The Scandal of US Political Campaigning
The current media circus surrounding the 2012 Presidential election campaign has placed a spotlight on the standard features common to any US political campaign – the soundbites, the petty personal point-scoring, the obsession with image over substance. Whether it's a local election for a city councilman position, a gubernatorial race, or the battle to become President of the United States itself, the same rules apply – they are simply amplified and distorted, the higher up the political food chain the contests go. There is also a slavering focus on “scandals” by the media and the two adversaries' campaigns.
Pseudo-scandal masks the real issue
So as a result, we have been served up a series of scandals throughout this Presidential campaign – Romney's tax status, Obama's attitude to Islamist attacks in Libya, Romney's “binders of women” remark, Obama's supposed lack of gravitas – the list goes on. All these storm-in-a-teacup scandals really do, however, is distract from the biggest scandal surrounding US political campaigning, namely the overwhelming influence of the same big-money donors over both candidates.
Money talks and democracy walks
It's no big secret that to win any US election campaign, you need to have the big bucks behind you. The late, great Gore Vidal first coined the expression “the property party” to describe the de facto one-party state hidden behind the Republican and Democrat “wings”, and it was he who recalled giving up a political career when he realised that he would have to raise $10,000 each day after being elected simply to ensure his re-election. In fact, since the mid-20th century, the candidate who has raised the most campaigning cash at Congressional level or higher has won the election more than 95% of the time!
Puppets of Wall Street and the mega-corps

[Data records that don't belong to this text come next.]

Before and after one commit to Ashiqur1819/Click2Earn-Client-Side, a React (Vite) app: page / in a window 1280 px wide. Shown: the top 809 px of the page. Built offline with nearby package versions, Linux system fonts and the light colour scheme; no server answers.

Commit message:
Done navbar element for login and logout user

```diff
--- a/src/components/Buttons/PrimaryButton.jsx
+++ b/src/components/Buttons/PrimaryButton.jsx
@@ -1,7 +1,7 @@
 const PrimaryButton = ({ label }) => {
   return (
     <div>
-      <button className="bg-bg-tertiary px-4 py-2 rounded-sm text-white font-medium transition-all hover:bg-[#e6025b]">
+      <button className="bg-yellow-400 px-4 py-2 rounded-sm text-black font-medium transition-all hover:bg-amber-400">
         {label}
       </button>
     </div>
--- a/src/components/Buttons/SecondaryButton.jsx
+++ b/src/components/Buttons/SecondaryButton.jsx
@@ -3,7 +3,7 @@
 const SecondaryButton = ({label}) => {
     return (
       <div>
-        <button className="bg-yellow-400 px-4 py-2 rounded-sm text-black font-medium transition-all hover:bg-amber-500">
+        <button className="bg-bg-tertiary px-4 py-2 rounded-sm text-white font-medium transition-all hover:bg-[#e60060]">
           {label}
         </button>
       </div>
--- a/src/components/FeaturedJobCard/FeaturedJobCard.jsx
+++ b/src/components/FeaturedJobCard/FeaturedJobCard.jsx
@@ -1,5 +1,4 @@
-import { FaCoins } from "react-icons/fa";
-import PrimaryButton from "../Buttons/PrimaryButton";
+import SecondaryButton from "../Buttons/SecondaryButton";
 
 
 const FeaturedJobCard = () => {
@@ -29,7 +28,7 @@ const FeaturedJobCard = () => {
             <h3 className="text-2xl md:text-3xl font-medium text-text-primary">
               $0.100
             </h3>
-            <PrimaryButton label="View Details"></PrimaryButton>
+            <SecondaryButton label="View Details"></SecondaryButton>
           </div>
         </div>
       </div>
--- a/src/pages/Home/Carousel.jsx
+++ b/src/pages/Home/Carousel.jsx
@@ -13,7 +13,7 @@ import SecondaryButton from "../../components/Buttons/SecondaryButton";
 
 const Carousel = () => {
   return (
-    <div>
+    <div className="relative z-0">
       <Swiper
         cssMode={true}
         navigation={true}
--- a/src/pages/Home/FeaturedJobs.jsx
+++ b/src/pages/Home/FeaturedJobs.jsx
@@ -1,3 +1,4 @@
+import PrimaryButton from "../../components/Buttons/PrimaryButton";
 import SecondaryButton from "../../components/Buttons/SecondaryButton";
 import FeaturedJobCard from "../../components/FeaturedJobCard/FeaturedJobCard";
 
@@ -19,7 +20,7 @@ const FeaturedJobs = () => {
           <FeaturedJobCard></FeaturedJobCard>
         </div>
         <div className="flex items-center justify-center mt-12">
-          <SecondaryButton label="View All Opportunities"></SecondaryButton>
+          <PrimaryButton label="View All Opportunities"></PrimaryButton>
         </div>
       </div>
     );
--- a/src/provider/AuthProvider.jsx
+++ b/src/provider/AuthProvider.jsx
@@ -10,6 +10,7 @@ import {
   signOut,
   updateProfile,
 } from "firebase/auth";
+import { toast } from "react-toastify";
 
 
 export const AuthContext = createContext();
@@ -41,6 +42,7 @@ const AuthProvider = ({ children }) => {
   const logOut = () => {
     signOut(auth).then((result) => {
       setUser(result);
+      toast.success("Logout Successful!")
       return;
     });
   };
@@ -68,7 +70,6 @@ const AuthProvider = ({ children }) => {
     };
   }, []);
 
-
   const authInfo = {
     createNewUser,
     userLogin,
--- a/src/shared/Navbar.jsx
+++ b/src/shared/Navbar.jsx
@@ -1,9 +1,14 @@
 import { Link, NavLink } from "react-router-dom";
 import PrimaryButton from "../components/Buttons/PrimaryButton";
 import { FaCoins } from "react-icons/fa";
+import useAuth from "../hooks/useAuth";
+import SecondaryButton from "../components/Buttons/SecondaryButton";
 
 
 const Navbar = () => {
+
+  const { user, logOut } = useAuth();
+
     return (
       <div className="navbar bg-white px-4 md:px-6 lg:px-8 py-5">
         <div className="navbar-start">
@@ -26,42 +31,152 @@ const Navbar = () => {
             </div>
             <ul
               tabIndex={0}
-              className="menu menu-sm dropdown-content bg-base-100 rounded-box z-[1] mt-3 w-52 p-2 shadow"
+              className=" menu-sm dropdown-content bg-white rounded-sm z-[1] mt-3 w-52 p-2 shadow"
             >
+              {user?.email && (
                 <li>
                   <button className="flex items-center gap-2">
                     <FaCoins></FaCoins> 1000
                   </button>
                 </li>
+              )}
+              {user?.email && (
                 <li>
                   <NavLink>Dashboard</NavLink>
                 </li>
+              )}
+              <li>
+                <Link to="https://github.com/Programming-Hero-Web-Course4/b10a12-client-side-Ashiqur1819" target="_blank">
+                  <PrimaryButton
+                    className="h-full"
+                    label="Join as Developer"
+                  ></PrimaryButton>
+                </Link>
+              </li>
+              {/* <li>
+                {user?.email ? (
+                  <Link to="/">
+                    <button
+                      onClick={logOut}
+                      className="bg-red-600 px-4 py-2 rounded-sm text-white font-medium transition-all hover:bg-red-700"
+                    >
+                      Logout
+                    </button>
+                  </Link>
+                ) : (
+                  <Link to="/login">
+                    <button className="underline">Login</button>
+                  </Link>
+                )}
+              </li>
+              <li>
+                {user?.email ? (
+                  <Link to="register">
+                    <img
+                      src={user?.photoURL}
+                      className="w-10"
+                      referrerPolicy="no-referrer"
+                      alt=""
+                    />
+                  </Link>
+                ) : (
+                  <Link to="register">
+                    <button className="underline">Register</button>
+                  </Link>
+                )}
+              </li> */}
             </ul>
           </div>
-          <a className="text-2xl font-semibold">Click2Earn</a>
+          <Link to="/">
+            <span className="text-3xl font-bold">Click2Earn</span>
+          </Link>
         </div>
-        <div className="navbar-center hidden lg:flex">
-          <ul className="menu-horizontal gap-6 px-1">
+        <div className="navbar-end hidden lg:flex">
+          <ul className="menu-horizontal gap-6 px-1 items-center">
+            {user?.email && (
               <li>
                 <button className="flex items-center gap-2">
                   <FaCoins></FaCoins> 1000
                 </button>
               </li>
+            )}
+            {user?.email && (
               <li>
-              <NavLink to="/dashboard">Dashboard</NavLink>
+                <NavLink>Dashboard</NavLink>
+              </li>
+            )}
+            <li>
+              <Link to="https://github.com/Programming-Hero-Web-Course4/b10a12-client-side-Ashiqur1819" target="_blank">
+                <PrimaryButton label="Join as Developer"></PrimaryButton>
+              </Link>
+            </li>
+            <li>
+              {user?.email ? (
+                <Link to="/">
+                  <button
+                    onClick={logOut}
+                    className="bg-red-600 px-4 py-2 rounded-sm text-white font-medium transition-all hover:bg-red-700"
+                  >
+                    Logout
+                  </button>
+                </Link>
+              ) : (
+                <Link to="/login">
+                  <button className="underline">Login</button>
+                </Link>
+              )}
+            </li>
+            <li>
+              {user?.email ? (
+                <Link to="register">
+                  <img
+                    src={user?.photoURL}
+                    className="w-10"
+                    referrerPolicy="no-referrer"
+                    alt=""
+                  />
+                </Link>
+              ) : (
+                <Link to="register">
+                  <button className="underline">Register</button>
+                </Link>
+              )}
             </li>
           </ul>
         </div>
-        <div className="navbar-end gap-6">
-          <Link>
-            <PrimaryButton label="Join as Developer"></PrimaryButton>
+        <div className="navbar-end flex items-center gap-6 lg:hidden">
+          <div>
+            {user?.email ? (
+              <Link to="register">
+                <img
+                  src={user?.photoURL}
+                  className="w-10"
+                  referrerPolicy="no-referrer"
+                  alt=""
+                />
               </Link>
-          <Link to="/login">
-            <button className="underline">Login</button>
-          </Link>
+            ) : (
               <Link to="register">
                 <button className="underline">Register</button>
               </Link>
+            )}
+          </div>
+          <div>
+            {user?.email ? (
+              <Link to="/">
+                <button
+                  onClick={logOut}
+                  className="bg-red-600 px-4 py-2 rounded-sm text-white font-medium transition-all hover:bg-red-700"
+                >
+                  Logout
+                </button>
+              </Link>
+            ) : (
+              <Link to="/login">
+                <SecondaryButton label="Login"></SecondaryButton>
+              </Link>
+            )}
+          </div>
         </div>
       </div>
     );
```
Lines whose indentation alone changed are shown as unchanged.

By the time Election Day dawns next month, Barack Obama and Mitt Romney will have raised over $1 billion each for direct campaigning, with a further billion summoned up by their “arms-length” campaign groups. And where has this money come from? Well Mitt Romney's top five benefactors are all Wall Street banks, while Obama has been treated to $700,000 worth of largesse from Google and Microsoft. It is very unlikely that either candidate will be wishing to displease any of these once elected.